In the summer of 1981, many of us were immersed in the frenzy surrounding Lady Diana and Prince Charles’ royal wedding. Of particular interest was the speculation as to which designer would have the opportunity to design the dress for the wedding of the century. Publications like Women’s Wear Daily proclaimed they had the inside track, and even published an illustration of Diana’s dress that was completely different from what became the most famous of all wedding dresses.
On the day of the royal nuptials, with over 750 million people watching, Lady Diana arrived at St. Paul’s Cathedral in a glass carriage right out of a fairy tale. Unfortunately, the carriage was too small for Diana, her father and the dress. It seemed as if Diana exploded out of the carriage in a dress made of silk taffeta with exaggerated puffed sleeves, an embellished V-neckline, decorated lace, hand embroidery, sequins, 10,000 pearls and a 25-foot train. The chosen designers were Elizabeth and David Emanuel, who began their relationship with Diana with a romantic, high collared blouse she wore for a Vogue magazine photo shoot. They were also responsible for the daring black strapless dress Diana wore for her first public event after the couple announced their engagement. It caused an international stir with its revealing neckline.
From the moment of the wedding, Princess Diana became the most photographed woman in the world, and a fashion icon. Diana’s hairstyle was copied for decades, from her Shy Di layered bangs to the more sophisticated styles she wore in the 90’s. Her hats rejuvenated the millinery business worldwide. The glamorous dresses she wore for royal events were covered on a daily basis by newspapers and fashion magazines. She earned the title “The People’s Princess" with her dedication to charitable causes, and her knack of getting the press to cover her appearances. We not only connected with her style, but followed her life full of joy and sorrow, and watched with tears on the day of her funeral.
While visiting London and Kensington Palace in 1993, I was able to see the famous dress up-close and personal. What struck me was that with all of its volume and over-the-top detail, it suited the 20-year old nursery school teacher. Her request to the Emanuels was to design a dress for a fairy tale Princess; and as she walked the aisle of St. Paul’s, all eyes were on Diana Princess of Wales.

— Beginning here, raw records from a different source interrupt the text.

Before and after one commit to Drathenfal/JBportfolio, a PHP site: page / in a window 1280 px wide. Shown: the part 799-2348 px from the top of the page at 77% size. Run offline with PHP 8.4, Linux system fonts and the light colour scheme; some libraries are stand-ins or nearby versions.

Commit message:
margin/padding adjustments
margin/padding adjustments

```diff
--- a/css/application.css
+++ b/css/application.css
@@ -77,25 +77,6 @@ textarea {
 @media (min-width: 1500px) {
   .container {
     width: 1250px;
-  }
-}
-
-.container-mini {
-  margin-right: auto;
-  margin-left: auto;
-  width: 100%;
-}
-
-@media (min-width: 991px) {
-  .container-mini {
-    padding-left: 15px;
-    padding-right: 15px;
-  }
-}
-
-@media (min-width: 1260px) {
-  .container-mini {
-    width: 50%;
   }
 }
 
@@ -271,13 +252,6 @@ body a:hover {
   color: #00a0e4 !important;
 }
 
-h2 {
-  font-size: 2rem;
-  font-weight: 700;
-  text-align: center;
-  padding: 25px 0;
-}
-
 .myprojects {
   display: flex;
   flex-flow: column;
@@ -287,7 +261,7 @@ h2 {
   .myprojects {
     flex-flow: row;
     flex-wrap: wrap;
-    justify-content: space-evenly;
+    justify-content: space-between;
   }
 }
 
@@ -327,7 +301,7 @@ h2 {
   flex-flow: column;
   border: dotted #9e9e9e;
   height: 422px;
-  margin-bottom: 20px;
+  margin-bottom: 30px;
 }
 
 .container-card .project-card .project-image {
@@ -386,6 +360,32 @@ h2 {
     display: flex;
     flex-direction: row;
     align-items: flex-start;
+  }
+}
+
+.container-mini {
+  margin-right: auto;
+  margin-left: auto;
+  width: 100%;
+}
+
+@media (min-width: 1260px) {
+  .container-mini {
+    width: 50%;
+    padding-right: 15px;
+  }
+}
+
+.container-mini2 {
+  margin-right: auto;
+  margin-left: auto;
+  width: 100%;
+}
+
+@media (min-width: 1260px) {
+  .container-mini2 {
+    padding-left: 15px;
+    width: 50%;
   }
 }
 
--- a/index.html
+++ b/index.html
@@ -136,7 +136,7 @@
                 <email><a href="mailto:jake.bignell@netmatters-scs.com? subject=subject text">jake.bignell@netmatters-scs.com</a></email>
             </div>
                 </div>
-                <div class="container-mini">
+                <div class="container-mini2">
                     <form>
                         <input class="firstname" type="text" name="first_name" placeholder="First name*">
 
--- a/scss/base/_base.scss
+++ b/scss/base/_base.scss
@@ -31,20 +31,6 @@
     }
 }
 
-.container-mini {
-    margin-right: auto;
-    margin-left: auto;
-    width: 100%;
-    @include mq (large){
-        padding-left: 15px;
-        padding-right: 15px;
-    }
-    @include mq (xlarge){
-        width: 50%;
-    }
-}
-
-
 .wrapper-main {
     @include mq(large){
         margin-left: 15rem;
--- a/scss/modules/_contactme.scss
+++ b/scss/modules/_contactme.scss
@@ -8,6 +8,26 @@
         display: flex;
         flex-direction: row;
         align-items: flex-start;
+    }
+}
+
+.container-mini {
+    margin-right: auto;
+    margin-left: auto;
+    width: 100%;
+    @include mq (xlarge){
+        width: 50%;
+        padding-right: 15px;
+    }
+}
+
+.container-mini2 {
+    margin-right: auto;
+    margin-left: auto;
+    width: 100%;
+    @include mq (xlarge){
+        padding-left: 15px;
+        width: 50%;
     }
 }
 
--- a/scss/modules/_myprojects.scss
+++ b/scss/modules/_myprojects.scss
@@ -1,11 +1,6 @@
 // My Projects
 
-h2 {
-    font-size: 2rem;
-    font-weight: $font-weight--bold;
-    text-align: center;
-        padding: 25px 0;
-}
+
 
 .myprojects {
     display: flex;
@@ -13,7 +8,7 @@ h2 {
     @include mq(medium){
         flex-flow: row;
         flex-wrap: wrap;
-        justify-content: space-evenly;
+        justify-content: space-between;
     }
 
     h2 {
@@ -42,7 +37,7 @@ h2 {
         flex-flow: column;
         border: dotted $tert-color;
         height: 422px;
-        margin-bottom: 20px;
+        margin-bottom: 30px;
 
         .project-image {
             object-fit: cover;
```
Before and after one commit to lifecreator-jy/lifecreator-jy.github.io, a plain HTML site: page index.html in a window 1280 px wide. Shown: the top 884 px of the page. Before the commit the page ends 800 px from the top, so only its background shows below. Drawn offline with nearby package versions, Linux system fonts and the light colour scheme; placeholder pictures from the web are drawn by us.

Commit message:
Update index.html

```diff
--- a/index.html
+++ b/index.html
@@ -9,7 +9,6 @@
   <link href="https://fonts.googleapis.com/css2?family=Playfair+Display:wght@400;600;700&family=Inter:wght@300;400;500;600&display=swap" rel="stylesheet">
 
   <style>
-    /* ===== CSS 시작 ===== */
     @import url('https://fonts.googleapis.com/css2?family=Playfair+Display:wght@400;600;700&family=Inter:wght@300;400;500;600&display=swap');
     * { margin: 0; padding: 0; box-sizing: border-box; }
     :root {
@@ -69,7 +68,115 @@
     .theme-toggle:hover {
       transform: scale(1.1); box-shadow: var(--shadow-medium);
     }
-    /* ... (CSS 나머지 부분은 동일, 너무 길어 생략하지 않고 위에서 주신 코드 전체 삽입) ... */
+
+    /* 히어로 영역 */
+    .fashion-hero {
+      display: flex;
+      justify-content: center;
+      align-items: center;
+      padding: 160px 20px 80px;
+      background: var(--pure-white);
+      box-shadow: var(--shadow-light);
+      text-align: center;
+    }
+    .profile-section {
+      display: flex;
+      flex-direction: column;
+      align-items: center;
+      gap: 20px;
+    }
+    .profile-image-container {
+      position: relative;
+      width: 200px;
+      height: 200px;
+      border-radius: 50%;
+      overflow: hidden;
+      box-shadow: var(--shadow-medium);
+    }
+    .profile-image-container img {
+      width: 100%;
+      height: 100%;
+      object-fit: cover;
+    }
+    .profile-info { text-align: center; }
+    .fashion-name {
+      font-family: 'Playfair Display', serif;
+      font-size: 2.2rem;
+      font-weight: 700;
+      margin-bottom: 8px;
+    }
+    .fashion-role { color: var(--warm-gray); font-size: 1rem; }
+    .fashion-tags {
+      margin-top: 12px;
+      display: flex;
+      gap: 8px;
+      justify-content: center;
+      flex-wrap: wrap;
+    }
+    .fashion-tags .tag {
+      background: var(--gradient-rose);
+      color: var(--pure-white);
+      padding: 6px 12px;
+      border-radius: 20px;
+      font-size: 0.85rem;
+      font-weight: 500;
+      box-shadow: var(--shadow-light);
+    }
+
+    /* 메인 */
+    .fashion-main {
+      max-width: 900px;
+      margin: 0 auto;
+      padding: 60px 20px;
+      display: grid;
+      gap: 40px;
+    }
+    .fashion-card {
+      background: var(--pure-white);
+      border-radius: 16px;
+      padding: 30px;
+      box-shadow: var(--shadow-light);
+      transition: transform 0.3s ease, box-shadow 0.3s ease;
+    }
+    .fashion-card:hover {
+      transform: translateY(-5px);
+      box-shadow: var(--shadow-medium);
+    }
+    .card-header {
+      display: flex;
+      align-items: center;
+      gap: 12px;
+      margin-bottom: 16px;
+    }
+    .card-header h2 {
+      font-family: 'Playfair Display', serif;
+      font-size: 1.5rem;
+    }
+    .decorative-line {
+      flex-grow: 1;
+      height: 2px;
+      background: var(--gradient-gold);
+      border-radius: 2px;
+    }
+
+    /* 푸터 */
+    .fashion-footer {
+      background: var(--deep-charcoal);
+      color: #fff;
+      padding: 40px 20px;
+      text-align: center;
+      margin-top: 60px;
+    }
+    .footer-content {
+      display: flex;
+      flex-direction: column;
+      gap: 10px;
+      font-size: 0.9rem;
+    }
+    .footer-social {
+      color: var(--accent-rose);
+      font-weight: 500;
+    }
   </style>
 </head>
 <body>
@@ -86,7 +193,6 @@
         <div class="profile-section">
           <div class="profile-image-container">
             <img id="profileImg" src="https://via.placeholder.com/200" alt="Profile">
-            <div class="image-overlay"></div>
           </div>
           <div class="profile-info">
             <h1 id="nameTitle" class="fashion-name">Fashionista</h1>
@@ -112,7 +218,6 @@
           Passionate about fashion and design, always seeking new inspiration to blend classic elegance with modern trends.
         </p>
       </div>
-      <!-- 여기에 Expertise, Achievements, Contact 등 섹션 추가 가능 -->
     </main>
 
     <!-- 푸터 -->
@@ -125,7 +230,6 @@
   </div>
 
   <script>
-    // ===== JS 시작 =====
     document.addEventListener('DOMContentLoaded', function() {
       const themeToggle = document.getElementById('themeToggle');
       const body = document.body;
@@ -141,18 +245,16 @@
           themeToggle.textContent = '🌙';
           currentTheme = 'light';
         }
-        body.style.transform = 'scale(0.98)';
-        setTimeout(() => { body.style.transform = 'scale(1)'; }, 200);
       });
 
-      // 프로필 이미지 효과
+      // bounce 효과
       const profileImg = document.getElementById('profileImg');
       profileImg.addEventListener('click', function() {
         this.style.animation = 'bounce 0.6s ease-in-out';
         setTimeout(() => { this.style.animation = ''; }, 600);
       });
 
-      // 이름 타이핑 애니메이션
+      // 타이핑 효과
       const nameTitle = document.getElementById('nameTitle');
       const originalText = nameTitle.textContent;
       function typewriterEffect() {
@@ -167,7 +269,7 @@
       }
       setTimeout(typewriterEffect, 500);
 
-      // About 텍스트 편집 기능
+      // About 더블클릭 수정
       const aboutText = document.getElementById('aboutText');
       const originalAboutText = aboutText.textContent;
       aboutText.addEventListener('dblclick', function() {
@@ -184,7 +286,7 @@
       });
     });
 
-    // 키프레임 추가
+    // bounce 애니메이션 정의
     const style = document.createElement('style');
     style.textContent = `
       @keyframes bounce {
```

On April 29, 2011, almost 30 years after the royal wedding of the century, Diana’s son William will marry Kate Middleton at Westminster Abbey. There is much chatter about whom Kate will choose to design her dress. Press speculation has covered almost every major British designer, from John Galliano to Stella McCartney, and even Victoria Beckham. The odds favorite seems to be Bruce Oldfield, who ironically was one of Diana’s favorite designers.
Judging from Kate Middleton’s style, it seems that whoever does the designing, Kate will have much to say about what could become the second most famous wedding gown in the world. I’ll have my alarm clock set for the 3am wakeup call so that I don’t miss a single minute of history and fashion in the making.